By Gregory Barradale

The concept of a Transitional Brexit exposes the hard choice facing the government.

Speaking to business leaders at the CBI conference, Mrs May invited the possibility of a transitional deal to smooth the interim period after Brexit. “People don’t want a cliff edge, they want to know with some certainty how things are going to go forward,” she said, acknowledging she wants “the arrangement that is going to work best for business in the UK.”

Article 50 charts a clear course for Brexit. Although Mrs May’s early 2017 target now looks unlikely – owing to the recent court ruling – if it were managed, negotiations would unfold over a two year period. In 2019, at the end of this period and regardless of the state of negotiations, Britain would officially leave the EU.

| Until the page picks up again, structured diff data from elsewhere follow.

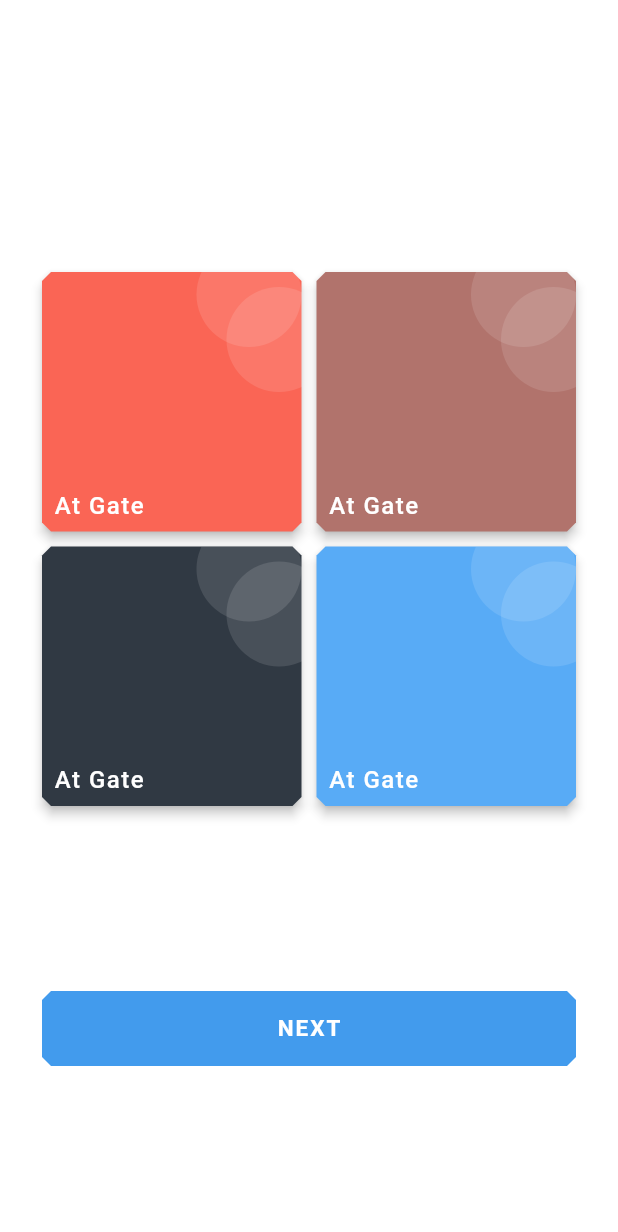
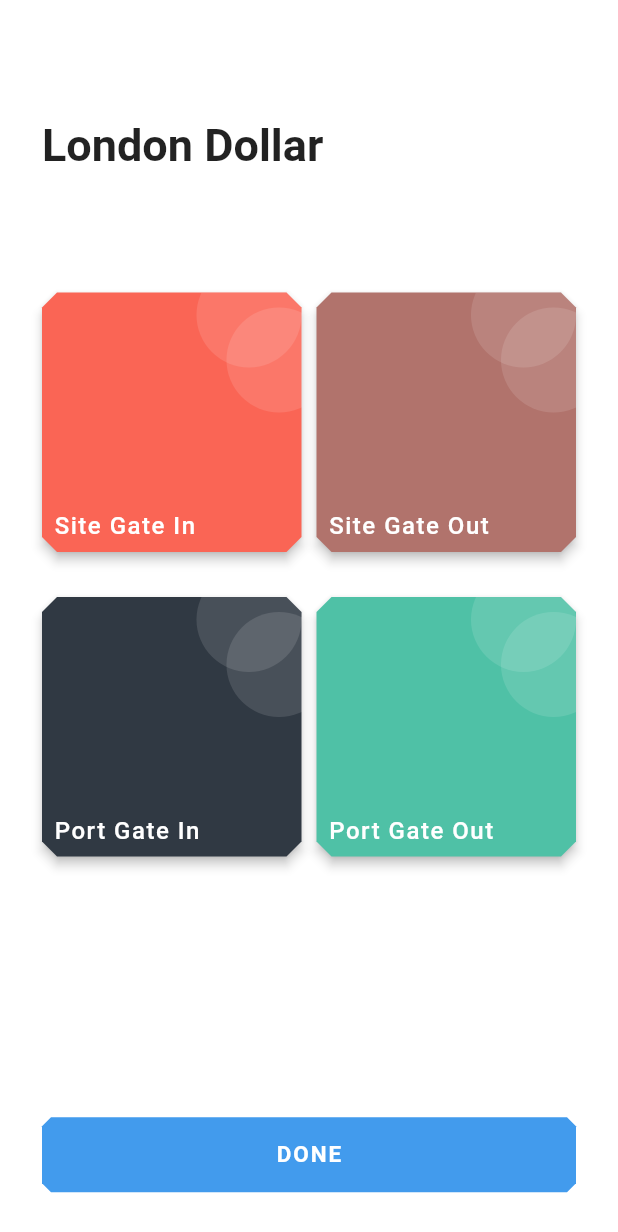
Before and after one commit to wa11breaker/ld, a Flutter app: the HomeScreen screen opened directly, on a phone screen of 412 x 824 dp. Shown: the top 1232 px of the screen. Run offline on Flutter 3.47's test engine with Material 2 defaults, Android fonts, the phone set to English and light mode, and no system bars; our stand-ins replace location, shared_preferences; missing offline and left inert: flare_splash_screen; accounts and stored records are empty.

Commit message:
removed grid and changed boolean name

```diff
--- a/lib/main.dart
+++ b/lib/main.dart
@@ -58,6 +58,7 @@ class Animation extends StatelessWidget {
         until: () => Future.delayed(
           Duration(seconds: 3),
         ),
-        ));
+      ),
+    );
   }
 }
--- a/lib/screen/home.dart
+++ b/lib/screen/home.dart
@@ -3,9 +3,8 @@ import 'package:LondonDollar/screen/select.dart';
 import 'package:LondonDollar/services/pref.dart';
 import 'package:LondonDollar/widget/card.dart';
 import 'package:flutter/material.dart';
-import 'package:flutter/rendering.dart';
+import 'package:flutter/services.dart';
 import 'package:location/location.dart';
-import 'package:flutter/services.dart';
 
 class HomeScreen extends StatefulWidget {
   @override
@@ -13,17 +12,11 @@ class HomeScreen extends StatefulWidget {
 }
 
 class _HomeScreenState extends State<HomeScreen> {
-  bool a = false;
-  bool b = false;
-  bool c = false;
-  bool d = false;
-  bool aa = false;
-  bool bb = false;
-  bool cc = false;
-  bool dd = false;
-  bool next = false;
+  bool siteGateIn = false;
+  bool siteGateOut = false;
+  bool portGateIn = false;
+  bool portGateOut = false;
   bool compleated = false;
-  int index = 0;
 
   final Location location = new Location();
 
@@ -46,20 +39,25 @@ class _HomeScreenState extends State<HomeScreen> {
     }
   }
 
+  done() {
+    if (portGateOut) {
+      Sp().workDone();
+      Sp().resetAllCardState();
+      Navigator.push(
+          context, MaterialPageRoute(builder: (context) => Select()));
+    }
+  }
+
   geta() async {
-    List temp = await Sp().checkAllCardState();
-    setState(() {
-      a = temp[0];
-      b = temp[1];
-      c = temp[2];
-      d = temp[3];
-      aa = temp[4];
-      bb = temp[5];
-      cc = temp[6];
-      dd = temp[7];
-      next = temp[8];
-      index = temp[9];
-    });
+    List temp = await Sp().checkAllCardState();// get saved bool form pref.dart
+    setState(
+      () {
+        siteGateIn = temp[0];
+        siteGateOut = temp[1];
+        portGateIn = temp[2];
+        portGateOut = temp[3];
+      },
+    );
   }
 
   @override
@@ -74,24 +72,33 @@ class _HomeScreenState extends State<HomeScreen> {
       backgroundColor: Colors.white,
       body: SafeArea(
         child: Padding(
-          padding: EdgeInsets.only(left: 28, right: 28, bottom: 0, top: 58),
-          child: IndexedStack(
-            index: index,
-            children: <Widget>[
-              firstHalf(),
-              secondHalf(),
-            ],
+          padding: EdgeInsets.only(
+            left: 28,
+            right: 28,
           ),
+          child: gridView(),
         ),
       ),
     );
   }
 
-  Column secondHalf() {
-    return Column(
+  Widget gridView() {
+    return Padding(
+      padding: const EdgeInsets.symmetric(vertical: 8),
+      child: Column(
         mainAxisAlignment: MainAxisAlignment.spaceEvenly,
         children: <Widget>[
           Flexible(
+            flex: 1,
+            child: Align(
+              alignment: Alignment.centerLeft,
+              child: Text(
+                'London Dollar',
+                style: TextStyle(fontWeight: FontWeight.bold, fontSize: 30),
+              ),
+            ),
+          ),
+          Expanded(
             flex: 4,
             child: Padding(
               padding: const EdgeInsets.symmetric(vertical: 10),
@@ -102,7 +109,7 @@ class _HomeScreenState extends State<HomeScreen> {
                   crossAxisCount: 2,
                   childAspectRatio: 1,
                   crossAxisSpacing: 10,
-                mainAxisSpacing: 10,
+                  mainAxisSpacing: 30,
                 ),
                 children: <Widget>[
                   GestureDetector(
@@ -110,13 +117,47 @@ class _HomeScreenState extends State<HomeScreen> {
                     onTap: () {
                       _getLocation();
                       setState(() {
-                      aa = true;
-                      Sp().savCard('aa');
+                        siteGateIn = true;
+                        Sp().savCard('siteGateIn');
                       });
                     },
                     child: Cards(
-                    check: aa,
-                    text: 'At site',
+                      check: siteGateIn,
+                      text: 'Site Gate In',
+                      color: AppColors.red,
+                    ),
+                  ),
+                  GestureDetector(
+                    behavior: HitTestBehavior.translucent,
+                    onTap: () {
+                      _getLocation();
+                      setState(() {
+                        if (siteGateIn) {
+                          siteGateOut = true;
+                          Sp().savCard('siteGateOut');
+                        }
+                      });
+                    },
+                    child: Cards(
+                      check: siteGateOut,
+                      text: 'Site Gate Out',
+                      color: AppColors.brown,
+                    ),
+                  ),
+                  GestureDetector(
+                    behavior: HitTestBehavior.translucent,
+                    onTap: () {
+                      _getLocation();
+                      setState(() {
+                        if (siteGateOut) {
+                          portGateIn = true;
+                          Sp().savCard('portGateIn');
+                        }
+                      });
+                    },
+                    child: Cards(
+                      check: portGateIn,
+                      text: 'Port Gate In',
                       color: AppColors.black,
                     ),
                   ),
@@ -125,180 +166,17 @@ class _HomeScreenState extends State<HomeScreen> {
                     onTap: () {
                       _getLocation();
                       setState(() {
-                      if (aa) {
-                        bb = true;
-                        Sp().savCard('bb');
+                        if (portGateIn) {
+                          portGateOut = true;
+
+                          Sp().savCard('portGateOut');
                         }
                       });
                     },
                     child: Cards(
-                    check: bb,
-                    text: 'At Gate',
-                    color: AppColors.black,
-                  ),
-                ),
-                GestureDetector(
-                  behavior: HitTestBehavior.translucent,
-                  onTap: () {
-                    _getLocation();
-                    setState(() {
-                      if (bb) {
-                        cc = true;
-                        Sp().savCard('cc');
-                      }
-                    });
-                  },
-                  child: Cards(
-                    check: cc,
-                    text: 'At Gate',
-                    color: AppColors.black,
-                  ),
-                ),
-                GestureDetector(
-                  behavior: HitTestBehavior.translucent,
-                  onTap: () {
-                    _getLocation();
-                    setState(() {
-                      if (cc) {
-                        dd = true;
-                        Sp().savCard('dd');
-                        compleated = true;
-                      }
-                    });
-                  },
-                  child: Cards(
-                    check: dd,
-                    text: 'At Gate',
-                    color: AppColors.black,
-                  ),
-                )
-              ],
-            ),
-          ),
-        ),
-        PhysicalShape(
-          color: AppColors.blue,
-          clipper: ShapeBorderClipper(
-            shape: BeveledRectangleBorder(
-              borderRadius: BorderRadius.circular(6),
-            ),
-          ),
-          child: Container(
-            width: double.infinity,
-            height: 50,
-            child: FlatButton(
-              // color: compleated ? Colors.green : Colors.white,
-              onPressed: () {
-                if (dd) {
-                  setState(() {
-                    Sp().workDone();
-
-                    Sp().resetAllCardState();
-                    Navigator.push(context,
-                        MaterialPageRoute(builder: (context) => Select()));
-                  });
-                }
-              },
-              child: Text(
-                'Done',
-                style: TextStyle(
-                  color: Colors.white,
-                  // color: compleated ? Colors.white : Colors.black,
-                  fontWeight: FontWeight.bold,
-                  fontSize: 14,
-                  letterSpacing: 1.3,
-                ),
-              ),
-            ),
-          ),
-        )
-      ],
-    );
-  }
-
-  Column firstHalf() {
-    return Column(
-      mainAxisAlignment: MainAxisAlignment.spaceEvenly,
-      children: <Widget>[
-        Flexible(
-          flex: 4,
-          child: Padding(
-            padding: const EdgeInsets.symmetric(vertical: 10),
-            child: GridView(
-              physics: NeverScrollableScrollPhysics(),
-              shrinkWrap: true,
-              gridDelegate: SliverGridDelegateWithFixedCrossAxisCount(
-                crossAxisCount: 2,
-                childAspectRatio: 1,
-                crossAxisSpacing: 10,
-                mainAxisSpacing: 10,
-              ),
-              children: <Widget>[
-                GestureDetector(
-                  behavior: HitTestBehavior.translucent,
-                  onTap: () {
-                    _getLocation();
-                    setState(() {
-                      a = true;
-                      Sp().savCard('a');
-                    });
-                  },
-                  child: Cards(
-                    check: a,
-                    text: 'At Gate',
-                    color: AppColors.red,
-                  ),
-                ),
-                GestureDetector(
-                  behavior: HitTestBehavior.translucent,
-                  onTap: () {
-                    _getLocation();
-                    setState(() {
-                      if (a) {
-                        b = true;
-                        Sp().savCard('b');
-                      }
-                    });
-                  },
-                  child: Cards(
-                    check: b,
-                    text: 'At Gate',
-                    color: AppColors.brown,
-                  ),
-                ),
-                GestureDetector(
-                  behavior: HitTestBehavior.translucent,
-                  onTap: () {
-                    _getLocation();
-                    setState(() {
-                      if (b) {
-                        c = true;
-                        Sp().savCard('c');
-                      }
-                    });
-                  },
-                  child: Cards(
-                    check: c,
-                    text: 'At Gate',
-                    color: AppColors.black,
-                  ),
-                ),
-                GestureDetector(
-                  behavior: HitTestBehavior.translucent,
-                  onTap: () {
-                    _getLocation();
-                    setState(() {
-                      if (c) {
-                        d = true;
-                        next = true;
-                        Sp().savCard('d');
-                      }
-                    });
-                  },
-                  child: Cards(
-                    check: d,
-                    text: 'At Gate',
-                    color: AppColors.lightBlue,
+                      check: portGateOut,
+                      text: 'Port Gate Out',
+                      color: AppColors.teal,
                     ),
                   )
                 ],
@@ -319,16 +197,10 @@ class _HomeScreenState extends State<HomeScreen> {
                 height: 50,
                 child: FlatButton(
                   onPressed: () {
-                  setState(() {
-                    if (d) {
-                      index = 1;
-                      Sp().savCard('next');
-                      Sp().savIndex('index', 1);
-                    }
-                  });
+                    done();
                   },
                   child: Text(
-                  'NEXT',
+                    'DONE',
                     style: TextStyle(
                       color: Colors.white,
                       fontWeight: FontWeight.bold,
@@ -341,6 +213,7 @@ class _HomeScreenState extends State<HomeScreen> {
             ),
           )
         ],
+      ),
     );
   }
 }
--- a/lib/screen/select.dart
+++ b/lib/screen/select.dart
@@ -31,7 +31,6 @@ class _SelectState extends State<Select> {
   Widget build(BuildContext context) {
     return Scaffold(
         body: SafeArea(
-      child: Center(
       child: Container(
         child: Padding(
           padding: const EdgeInsets.all(16),
@@ -80,7 +79,6 @@ class _SelectState extends State<Select> {
           ),
         ),
       ),
-      ),
     ));
   }
 }
--- a/lib/services/pref.dart
+++ b/lib/services/pref.dart
@@ -12,43 +12,27 @@ class Sp {
   }
 
   checkAllCardState() async {
-    List<dynamic> hai = [];
+    List<dynamic> savedBool = [];
     SharedPreferences prefs = await SharedPreferences.getInstance();
-    bool a = await prefs.getBool('a') ?? false;
-    bool b = await prefs.getBool('b') ?? false;
-    bool c = await prefs.getBool('c') ?? false;
-    bool d = await prefs.getBool('d') ?? false;
-    bool aa = await prefs.getBool('aa') ?? false;
-    bool bb = await prefs.getBool('bb') ?? false;
-    bool cc = await prefs.getBool('cc') ?? false;
-    bool dd = await prefs.getBool('dd') ?? false;
-    bool next = await prefs.getBool('next') ?? false;
-    int index = await prefs.getInt('index') ?? 0;
-    hai.add(a);
-    hai.add(b);
-    hai.add(c);
-    hai.add(d);
-    hai.add(aa);
-    hai.add(bb);
-    hai.add(cc);
-    hai.add(dd);
-    hai.add(next);
-    hai.add(index);
-    return hai;
+    bool siteGateIn = await prefs.getBool('siteGateIn') ?? false;
+    bool siteGateOut = await prefs.getBool('siteGateOut') ?? false;
+    bool portGateIn = await prefs.getBool('portGateIn') ?? false;
+    bool portGateOut = await prefs.getBool('portGateOut') ?? false;
+
+    savedBool.add(siteGateIn);
+    savedBool.add(siteGateOut);
+    savedBool.add(portGateIn);
+    savedBool.add(portGateOut);
+
+    return savedBool;
   }
 
   resetAllCardState() async {
     SharedPreferences prefs = await SharedPreferences.getInstance();
-    prefs.setBool('a', false);
-    prefs.setBool('b', false);
-    prefs.setBool('c', false);
-    prefs.setBool('d', false);
-    prefs.setBool('aa', false);
-    prefs.setBool('bb', false);
-    prefs.setBool('cc', false);
-    prefs.setBool('dd', false);
-    prefs.setBool('next', false);
-    prefs.setInt('index', 0);
+    prefs.setBool('siteGateIn', false);
+    prefs.setBool('siteGateOut', false);
+    prefs.setBool('portGateIn', false);
+    prefs.setBool('portGateOut', false);
   }
 
   savCard(name) async {
@@ -56,11 +40,6 @@ class Sp {
     prefs.setBool(name, true);
   }
 
-  savIndex(name, val) async {
-    SharedPreferences prefs = await SharedPreferences.getInstance();
-    prefs.setInt(name, val);
-  }
-
   workDone() async {
     SharedPreferences prefs = await SharedPreferences.getInstance();
     prefs.setBool('onwork', false);
--- a/lib/widget/card.dart
+++ b/lib/widget/card.dart
@@ -1,14 +1,11 @@
 import 'package:flutter/material.dart';
 
 class Cards extends StatelessWidget {
-  final bool check;
+  final bool check;/// to show tick button or not
   final String text;
   final Color color;
 
   const Cards({Key key, this.check, this.text, this.color}) : super(key: key);
-
-
-
 
   @override
   Widget build(BuildContext context) {
@@ -16,7 +13,7 @@ class Cards extends StatelessWidget {
       color: color,
       clipper: ShapeBorderClipper(
         shape: BeveledRectangleBorder(
-          borderRadius: BorderRadius.circular(6),
+          borderRadius: BorderRadius.circular(10),
         ),
       ),
       elevation: 3,
@@ -60,8 +57,7 @@ class Cards extends StatelessWidget {
                         height: 30,
                         decoration: BoxDecoration(
                           borderRadius: BorderRadius.circular(50),
-                            color: Colors.white,
-
+                          color: Colors.white.withAlpha(200),
                         ),
                         child: Container(
                           // margin: const EdgeInsets.all(8),
@@ -94,7 +90,8 @@ class Cards extends StatelessWidget {
                       letterSpacing: 1,
                       color: Colors.white),
                 ),
-                ))
+              ),
+            )
           ],
         ),
       ),
```
Also changed, not shown: assets/logo.jpg (added). Lines whose indentation alone changed are shown as unchanged.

The UK would revert to trading with the EU on World Trade Organisation terms. Businesses dealing with the EU would face tariffs and a lack of access. It may not be a desirable outcome.

To avoid this, the UK would hope to have a deal in place by 2019. However, the free trade arrangement the government is aiming for is estimated to take five years to negotiate, and is reckoned to be impossible within the two that Article 50 allows for.

Wary of leaving the British economy stricken on the rocks for three years, Mrs May has coined the ‘transitional’ Brexit. Single market access sits at the forefront of this, and is what would keep businesses and the wider economy happy.

Unfortunately, the latest bit of Brexit newspeak may just be the one that points out the intricate balancing act of Britain leaving the UK.

Preserving single market access requires keeping free movement of people. For the EU, these fundamental freedoms are an area with little room for manoeuvre. “The four fundamental freedoms are not negotiable for us,” says Manfred Weber, an influential figure within the European parliament.

“We will not move a millimetre from this position.”

This has placed the PM in an unenviable position, having committed to limiting immigration whilst making assurances to the business community.

Britain is unlikely to have enough negotiating clout to force the EU to allow such amendments by Mrs May. However, the EU is not expected to compromise on its fundamental principles.

Backtracking on immigration would upset a lot of Brexit supporters and leaves the Prime Minister on uncertain ground going into an election – whether in 2020 or earlier.

However, the impact could be much more significant than upsetting those concerned by immigration, damaging the economy alongside the Conservative Party’s electoral chances.